● WORK TASK: Line by line, print the records exactly.

---------- MATERIAL PROVIDED

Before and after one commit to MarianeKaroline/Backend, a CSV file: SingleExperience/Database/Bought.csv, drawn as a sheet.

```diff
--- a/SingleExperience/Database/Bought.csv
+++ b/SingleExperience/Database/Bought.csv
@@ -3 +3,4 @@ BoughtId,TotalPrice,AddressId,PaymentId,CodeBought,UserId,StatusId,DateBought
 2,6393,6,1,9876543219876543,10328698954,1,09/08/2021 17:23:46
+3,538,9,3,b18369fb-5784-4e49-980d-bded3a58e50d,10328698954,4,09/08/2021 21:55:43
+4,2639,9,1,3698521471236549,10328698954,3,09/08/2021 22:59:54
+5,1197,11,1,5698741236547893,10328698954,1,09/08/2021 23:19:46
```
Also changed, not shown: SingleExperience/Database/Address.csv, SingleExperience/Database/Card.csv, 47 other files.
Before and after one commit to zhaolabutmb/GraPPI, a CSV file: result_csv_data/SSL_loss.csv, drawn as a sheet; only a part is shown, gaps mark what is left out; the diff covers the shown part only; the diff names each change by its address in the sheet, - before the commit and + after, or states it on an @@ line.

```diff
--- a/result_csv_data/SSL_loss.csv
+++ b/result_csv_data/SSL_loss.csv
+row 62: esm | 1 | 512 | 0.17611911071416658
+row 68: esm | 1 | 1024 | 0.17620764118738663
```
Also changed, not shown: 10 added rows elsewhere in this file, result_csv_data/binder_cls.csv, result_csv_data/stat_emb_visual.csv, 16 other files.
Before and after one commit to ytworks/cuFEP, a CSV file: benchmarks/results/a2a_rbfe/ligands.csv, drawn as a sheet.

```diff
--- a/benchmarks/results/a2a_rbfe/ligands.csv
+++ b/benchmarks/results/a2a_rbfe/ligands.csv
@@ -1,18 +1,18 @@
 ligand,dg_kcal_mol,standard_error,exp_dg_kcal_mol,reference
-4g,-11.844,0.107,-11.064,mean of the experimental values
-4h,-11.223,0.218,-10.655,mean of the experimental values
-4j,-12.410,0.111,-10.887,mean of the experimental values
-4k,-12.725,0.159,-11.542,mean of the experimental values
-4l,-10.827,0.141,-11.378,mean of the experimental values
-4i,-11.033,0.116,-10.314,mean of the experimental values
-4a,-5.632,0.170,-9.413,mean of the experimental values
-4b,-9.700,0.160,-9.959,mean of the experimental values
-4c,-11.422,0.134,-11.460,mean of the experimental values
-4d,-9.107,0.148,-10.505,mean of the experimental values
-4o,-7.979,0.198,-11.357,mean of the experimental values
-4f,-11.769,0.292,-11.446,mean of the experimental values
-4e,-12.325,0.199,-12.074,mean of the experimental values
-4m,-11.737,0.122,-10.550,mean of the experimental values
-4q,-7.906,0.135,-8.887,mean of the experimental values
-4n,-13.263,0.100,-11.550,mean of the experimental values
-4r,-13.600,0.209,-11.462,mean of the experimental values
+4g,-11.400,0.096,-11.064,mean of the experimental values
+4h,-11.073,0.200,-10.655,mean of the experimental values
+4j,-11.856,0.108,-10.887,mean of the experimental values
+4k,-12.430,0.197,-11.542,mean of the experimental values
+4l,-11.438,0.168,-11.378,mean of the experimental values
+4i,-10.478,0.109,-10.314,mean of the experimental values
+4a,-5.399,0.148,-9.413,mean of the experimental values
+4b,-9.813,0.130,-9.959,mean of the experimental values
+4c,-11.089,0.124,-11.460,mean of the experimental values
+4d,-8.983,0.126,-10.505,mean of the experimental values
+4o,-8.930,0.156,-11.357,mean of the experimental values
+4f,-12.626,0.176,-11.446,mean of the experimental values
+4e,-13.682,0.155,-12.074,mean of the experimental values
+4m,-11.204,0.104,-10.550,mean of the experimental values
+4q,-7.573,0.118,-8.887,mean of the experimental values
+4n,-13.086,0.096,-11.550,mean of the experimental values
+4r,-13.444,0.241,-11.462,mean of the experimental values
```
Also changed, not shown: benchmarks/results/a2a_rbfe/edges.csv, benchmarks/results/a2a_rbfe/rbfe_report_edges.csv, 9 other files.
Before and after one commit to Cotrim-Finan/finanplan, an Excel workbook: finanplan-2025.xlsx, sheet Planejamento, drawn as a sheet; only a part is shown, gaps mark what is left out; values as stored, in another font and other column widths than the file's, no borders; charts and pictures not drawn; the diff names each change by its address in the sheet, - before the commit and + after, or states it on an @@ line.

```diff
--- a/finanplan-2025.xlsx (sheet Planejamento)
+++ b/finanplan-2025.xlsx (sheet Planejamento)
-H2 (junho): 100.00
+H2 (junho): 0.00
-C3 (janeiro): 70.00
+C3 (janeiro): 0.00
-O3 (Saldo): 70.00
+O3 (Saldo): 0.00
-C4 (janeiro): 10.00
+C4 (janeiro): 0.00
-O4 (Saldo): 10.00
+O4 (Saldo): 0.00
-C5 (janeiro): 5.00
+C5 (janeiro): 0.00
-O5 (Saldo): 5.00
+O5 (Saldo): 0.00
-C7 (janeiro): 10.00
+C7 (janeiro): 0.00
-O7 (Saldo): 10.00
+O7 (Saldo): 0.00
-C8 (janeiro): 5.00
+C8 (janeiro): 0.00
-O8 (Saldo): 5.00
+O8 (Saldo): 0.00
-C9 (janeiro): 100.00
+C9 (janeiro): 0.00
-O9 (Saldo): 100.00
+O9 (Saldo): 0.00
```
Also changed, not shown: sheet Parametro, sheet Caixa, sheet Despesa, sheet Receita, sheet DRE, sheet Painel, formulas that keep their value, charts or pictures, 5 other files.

--------------------

● ANSWER BELOW:
Before and after one commit to MarianeKaroline/Backend, a CSV file: SingleExperience/Database/Bought.csv, drawn as a sheet.

```diff
--- a/SingleExperience/Database/Bought.csv
+++ b/SingleExperience/Database/Bought.csv
@@ -3 +3,4 @@ BoughtId,TotalPrice,AddressId,PaymentId,CodeBought,UserId,StatusId,DateBought
 2,6393,6,1,9876543219876543,10328698954,1,09/08/2021 17:23:46
+3,538,9,3,b18369fb-5784-4e49-980d-bded3a58e50d,10328698954,4,09/08/2021 21:55:43
+4,2639,9,1,3698521471236549,10328698954,3,09/08/2021 22:59:54
+5,1197,11,1,5698741236547893,10328698954,1,09/08/2021 23:19:46
```
Also changed, not shown: SingleExperience/Database/Address.csv, SingleExperience/Database/Card.csv, 47 other files.
Before and after one commit to zhaolabutmb/GraPPI, a CSV file: result_csv_data/SSL_loss.csv, drawn as a sheet; only a part is shown, gaps mark what is left out; the diff covers the shown part only; the diff names each change by its address in the sheet, - before the commit and + after, or states it on an @@ line.

```diff
--- a/result_csv_data/SSL_loss.csv
+++ b/result_csv_data/SSL_loss.csv
+row 62: esm | 1 | 512 | 0.17611911071416658
+row 68: esm | 1 | 1024 | 0.17620764118738663
```
Also changed, not shown: 10 added rows elsewhere in this file, result_csv_data/binder_cls.csv, result_csv_data/stat_emb_visual.csv, 16 other files.
Before and after one commit to ytworks/cuFEP, a CSV file: benchmarks/results/a2a_rbfe/ligands.csv, drawn as a sheet.

```diff
--- a/benchmarks/results/a2a_rbfe/ligands.csv
+++ b/benchmarks/results/a2a_rbfe/ligands.csv
@@ -1,18 +1,18 @@
 ligand,dg_kcal_mol,standard_error,exp_dg_kcal_mol,reference
-4g,-11.844,0.107,-11.064,mean of the experimental values
-4h,-11.223,0.218,-10.655,mean of the experimental values
-4j,-12.410,0.111,-10.887,mean of the experimental values
-4k,-12.725,0.159,-11.542,mean of the experimental values
-4l,-10.827,0.141,-11.378,mean of the experimental values
-4i,-11.033,0.116,-10.314,mean of the experimental values
-4a,-5.632,0.170,-9.413,mean of the experimental values
-4b,-9.700,0.160,-9.959,mean of the experimental values
-4c,-11.422,0.134,-11.460,mean of the experimental values
-4d,-9.107,0.148,-10.505,mean of the experimental values
-4o,-7.979,0.198,-11.357,mean of the experimental values
-4f,-11.769,0.292,-11.446,mean of the experimental values
-4e,-12.325,0.199,-12.074,mean of the experimental values
-4m,-11.737,0.122,-10.550,mean of the experimental values
-4q,-7.906,0.135,-8.887,mean of the experimental values
-4n,-13.263,0.100,-11.550,mean of the experimental values
-4r,-13.600,0.209,-11.462,mean of the experimental values
+4g,-11.400,0.096,-11.064,mean of the experimental values
+4h,-11.073,0.200,-10.655,mean of the experimental values
+4j,-11.856,0.108,-10.887,mean of the experimental values
+4k,-12.430,0.197,-11.542,mean of the experimental values
+4l,-11.438,0.168,-11.378,mean of the experimental values
+4i,-10.478,0.109,-10.314,mean of the experimental values
+4a,-5.399,0.148,-9.413,mean of the experimental values
+4b,-9.813,0.130,-9.959,mean of the experimental values
+4c,-11.089,0.124,-11.460,mean of the experimental values
+4d,-8.983,0.126,-10.505,mean of the experimental values
+4o,-8.930,0.156,-11.357,mean of the experimental values
+4f,-12.626,0.176,-11.446,mean of the experimental values
+4e,-13.682,0.155,-12.074,mean of the experimental values
+4m,-11.204,0.104,-10.550,mean of the experimental values
+4q,-7.573,0.118,-8.887,mean of the experimental values
+4n,-13.086,0.096,-11.550,mean of the experimental values
+4r,-13.444,0.241,-11.462,mean of the experimental values
```
Also changed, not shown: benchmarks/results/a2a_rbfe/edges.csv, benchmarks/results/a2a_rbfe/rbfe_report_edges.csv, 9 other files.
Before and after one commit to Cotrim-Finan/finanplan, an Excel workbook: finanplan-2025.xlsx, sheet Planejamento, drawn as a sheet; only a part is shown, gaps mark what is left out; values as stored, in another font and other column widths than the file's, no borders; charts and pictures not drawn; the diff names each change by its address in the sheet, - before the commit and + after, or states it on an @@ line.

```diff
--- a/finanplan-2025.xlsx (sheet Planejamento)
+++ b/finanplan-2025.xlsx (sheet Planejamento)
-H2 (junho): 100.00
+H2 (junho): 0.00
-C3 (janeiro): 70.00
+C3 (janeiro): 0.00
-O3 (Saldo): 70.00
+O3 (Saldo): 0.00
-C4 (janeiro): 10.00
+C4 (janeiro): 0.00
-O4 (Saldo): 10.00
+O4 (Saldo): 0.00
-C5 (janeiro): 5.00
+C5 (janeiro): 0.00
-O5 (Saldo): 5.00
+O5 (Saldo): 0.00
-C7 (janeiro): 10.00
+C7 (janeiro): 0.00
-O7 (Saldo): 10.00
+O7 (Saldo): 0.00
-C8 (janeiro): 5.00
+C8 (janeiro): 0.00
-O8 (Saldo): 5.00
+O8 (Saldo): 0.00
-C9 (janeiro): 100.00
+C9 (janeiro): 0.00
-O9 (Saldo): 100.00
+O9 (Saldo): 0.00
```
Also changed, not shown: sheet Parametro, sheet Caixa, sheet Despesa, sheet Receita, sheet DRE, sheet Painel, formulas that keep their value, charts or pictures, 5 other files.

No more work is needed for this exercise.